Much of the testimony we are hearing from African Americans right now is coming through social media — a space where anybody, at any time can record a testimony-of sorts. Nik Walker, who I went to high school with and who played the role of Aaron Burr (Karla’s forefather) in Hamilton on Broadway has shared short testimony-like-reflections on Instagram. They are vignettes of experiences and reflections. In one video, shared to his feed on June 3, about a week after the killing of George Floyd, he stands in his apartment and talks straight into the camera, first letting his followers know that it was his wife who encouraged him to share what he was about to say and then moving into a story about two white friends who sent him a funny gif and asked if he wanted to watch Ant Man.
“It just really meant the world to me,” he says with a shake in his voice. “And I know that so many white people are trying to find the right thing to say right now, and all I want to say to you is just be our friend… Just be our friend.
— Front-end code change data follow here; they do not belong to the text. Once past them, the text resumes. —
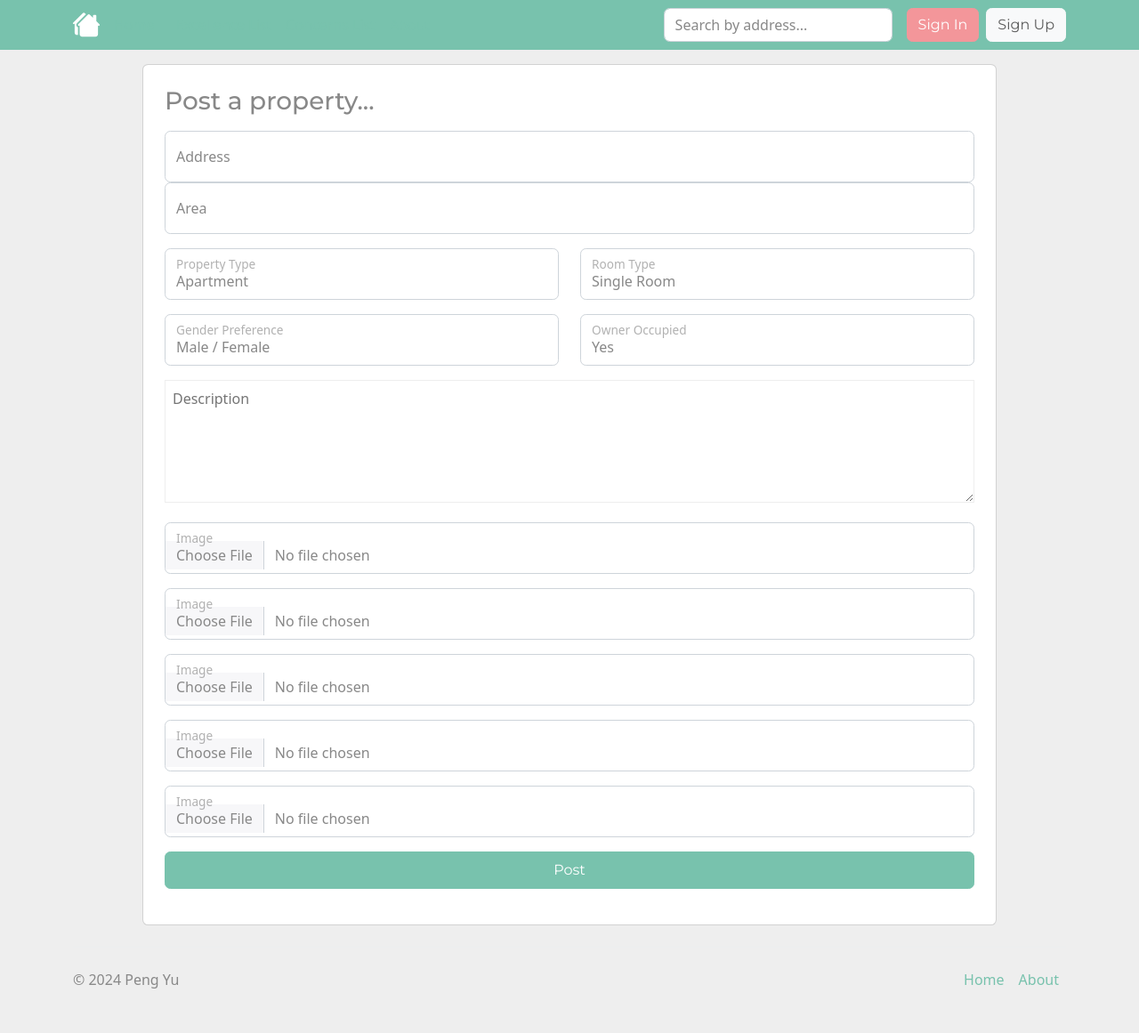
After one commit to pengyoo/cdos_rentrater, a Django app: page /post/ in a window 1280 px wide. The commit adds this page. Shown: the whole page at 89% size. Run offline with Django 5.2, Linux system fonts and the light colour scheme; some libraries are stand-ins or nearby versions.

Commit message:
implement add property feature

```diff
--- a/rater/forms.py
+++ b/rater/forms.py
@@ -3,9 +3,12 @@ from django.contrib.auth.models import User
 from django.contrib.auth.forms import UserCreationForm
 from django.contrib.auth.models import User
 from django.core import validators
+from django import forms
+
+from . import models
 
 
-class UserSignUpForm(UserCreationForm):
+class SignUpForm(UserCreationForm):
     email = forms.EmailField(validators=[validators.validate_email])
 
     min_length = 5
@@ -19,3 +22,11 @@ class UserSignUpForm(UserCreationForm):
     class Meta:
         model = User
         fields = ['username', 'email', 'password1', 'password2']
+
+
+class PropertyForm(forms.ModelForm):
+
+    class Meta:
+        model = models.Property
+        fields = ['address', 'area', 'property_type', 'room_type',
+                  'gender_preference', 'owner_occupied', 'description']
--- a/rater/models.py
+++ b/rater/models.py
@@ -55,11 +55,11 @@ class Property(models.Model):
     created_at = models.DateTimeField(auto_now_add=True)
 
     # average rating
-    rating = models.DecimalField(max_digits=2, decimal_places=1)
+    rating = models.DecimalField(max_digits=2, decimal_places=1, default=0)
 
     images = models.ManyToManyField(Image)
 
-    def __str__(self) -> str:
+    def __str__(self):
         return self.address
 
     class Meta:
--- /dev/null
+++ b/rater/templates/rater/add-property.html
@@ -0,0 +1,157 @@
+{% extends "base.html" %}
+{% block style %}
+    .form-post {
+    max-width: 960px;
+    padding: 1rem;
+    }
+    .form-post .form-floating:focus-within {
+    z-index: 2;
+    }
+{% endblock style %}
+{% block content %}
+    <main class="form-post w-100 m-auto mt-3 p-4 card">
+        <h3>Post a property...</h3>
+        {% if form.non_field_errors %}
+            <div class="alert alert-danger pt-2 p-0" role="alert">{{ form.non_field_errors }}</div>
+        {% endif %}
+        <form method="post" class="mt-2">
+            {% csrf_token %}
+            <div class="form-floating">
+                <input type="text"
+                       class="form-control"
+                       id="address"
+                       name="address"
+                       placeholder="address">
+                <label for="address">Address</label>
+                {% if form.address.errors %}<div class="text-danger" role="alert">{{ form.address.errors }}</div>{% endif %}
+            </div>
+            <div class="form-floating">
+                <input type="text"
+                       class="form-control"
+                       id="area"
+                       name="area"
+                       placeholder="Area">
+                <label for="area">Area</label>
+                {% if form.area.errors %}<div class="text-danger" role="alert">{{ form.area.errors }}</div>{% endif %}
+            </div>
+            <div class="row">
+                <div class="col-6">
+                    <div class="form-floating mt-3">
+                        <select type="text"
+                                class="form-control"
+                                id="property_type"
+                                name="property_type"
+                                placeholder="Property type">
+                            <option>Apartment</option>
+                            <option>House</option>
+                            <option>Studio</option>
+                        </select>
+                        <label for="property_type">Property Type</label>
+                        {% if form.property_type.errors %}
+                            <div class="text-danger" role="alert">{{ form.property_type.errors }}</div>
+                        {% endif %}
+                    </div>
+                </div>
+                <div class="col-6">
+                    <div class="form-floating mt-3">
+                        <select type="text"
+                                class="form-control"
+                                id="room_type"
+                                name="room_type"
+                                placeholder="Room type">
+                            <option>Single Room</option>
+                            <option>Double Room</option>
+                        </select>
+                        <label for="room_type">Room Type</label>
+                        {% if form.room_type.errors %}<div class="text-danger" role="alert">{{ form.room_type.errors }}</div>{% endif %}
+                    </div>
+                </div>
+            </div>
+            <div class="row">
+                <div class="col-6">
+                    <div class="form-floating mt-3">
+                        <select type="text"
+                                class="form-control"
+                                id="gender_preference"
+                                name="gender_preference"
+                                placeholder="Gender preference">
+                            <option value="B">Male / Female</option>
+                            <option value="M">Male</option>
+                            <option value="F">Female</option>
+                        </select>
+                        <label for="gender_preference">Gender Preference</label>
+                        {% if form.gender_preference.errors %}
+                            <div class="text-danger" role="alert">{{ form.gender_preference.errors }}</div>
+                        {% endif %}
+                    </div>
+                </div>
+                <div class="col-6">
+                    <div class="form-floating mt-3">
+                        <select type="text"
+                                class="form-control"
+                                id="owner_occupied"
+                                name="owner_occupied"
+                                placeholder="Owner occupied">
+                            <option>Yes</option>
+                            <option>Not</option>
+                        </select>
+                        <label for="owner_occupied">Owner Occupied</label>
+                        {% if form.owner_occupied.errors %}
+                            <div class="text-danger" role="alert">{{ form.owner_occupied.errors }}</div>
+                        {% endif %}
+                    </div>
+                </div>
+            </div>
+            <textarea rows="5"
+                      placeholder="Description"
+                      id="description"
+                      name="description"
+                      class="w-100 mt-3 p-2"
+                      style="border-color: #eeeeee"></textarea>
+            {% if form.description.errors %}<div class="text-danger" role="alert">{{ form.description.errors }}</div>{% endif %}
+            <div class="form-floating mt-3">
+                <input type="file"
+                       accept="image/png, image/gif, image/jpeg"
+                       class="form-control"
+                       id="image1"
+                       placeholder="">
+                <label for="image1">Image</label>
+            </div>
+            <div class="form-floating mt-3">
+                <input type="file"
+                       accept="image/png, image/gif, image/jpeg"
+                       class="form-control"
+                       id="image2"
+                       placeholder="">
+                <label for="image2">Image</label>
+            </div>
+            <div class="form-floating mt-3">
+                <input type="file"
+                       accept="image/png, image/gif, image/jpeg"
+                       class="form-control"
+                       id="image3"
+                       placeholder="">
+                <label for="image3">Image</label>
+            </div>
+            <div class="form-floating mt-3">
+                <input type="file"
+                       accept="image/png, image/gif, image/jpeg"
+                       class="form-control"
+                       id="image4"
+                       placeholder="">
+                <label for="image4">Image</label>
+            </div>
+            <div class="form-floating mt-3">
+                <input type="file"
+                       accept="image/png, image/gif, image/jpeg"
+                       class="form-control"
+                       id="image5"
+                       placeholder="">
+                <label for="image5">Image</label>
+            </div>
+            <button class="btn btn-primary w-100 py-2 my-3"
+                    style="color: #ffffff"
+                    type="submit">Post</button>
+        </form>
+    </main>
+{% endblock content %}
--- a/rater/templates/rater/index.html
+++ b/rater/templates/rater/index.html
@@ -158,6 +158,6 @@
     </div>
   </div>
   <button class="btn btn-primary mt-5" style="width: 100%">
-    <a class="nav-link" href="post.html">Post a property</a>
+    <a class="nav-link" href="{% url 'add_property' %}">Post a property</a>
   </button>
 {% endblock side %}
--- a/rater/urls.py
+++ b/rater/urls.py
@@ -11,6 +11,7 @@ from . import views
 urlpatterns = [
     path('', views.HomeView.as_view(), name="home"),
     path("property/<int:pk>/", views.PropertyDetailView.as_view(), name="property"),
+    path("post/", views.AddPropertyView.as_view(), name="add_property"),
     path('about/', views.AboutView.as_view(), name="about"),
     path('signup/', views.SignUpView.as_view(), name='signup'),
     path('signin/', auth_views.LoginView.as_view(template_name='rater/signin.html'), name='signin'),
--- a/rater/views.py
+++ b/rater/views.py
@@ -51,9 +51,27 @@ class AboutView(TemplateView):
 # Sign up view: display sign up form and register a user through post request
 class SignUpView(CreateView):
     template_name = 'rater/signup.html'
-    form_class = forms.UserSignUpForm
+    form_class = forms.SignUpForm
     success_url = reverse_lazy("signin")
 
     # def form_valid(self, form):
     #     form.send_email()
     #     return super().form_valid(form)
+
+
+# Add Property View
+class AddPropertyView(CreateView):
+    template_name = 'rater/add-property.html'
+    form_class = forms.PropertyForm
+    success_url = reverse_lazy("home")
+
+    # Check user type, only landlords are allowed to perform property adding
+    def form_valid(self, form):
+        user = self.request.user
+
+        if not user.profile.is_landlord:
+            error_message = "You are not authorized to add a property."
+            return render(self.request, self.template_name, {'form': form, 'error_message': error_message})
+
+        form.instance.user = user
+        return super().form_valid(form)
```
Also changed, not shown: db.sqlite3, rater/migrations/0003_alter_property_rating_alter_userprofile_user.py (added).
When you look at us from a distance it makes us feel a certain way as opposed to just being there with us.”
“To be present in finding the connections is what testimony is all about,” says Karla. “When a story is so raw, so vivid, so detailed, it can inspire others to feel safe. To not only empathize with that truth, but also to connect.”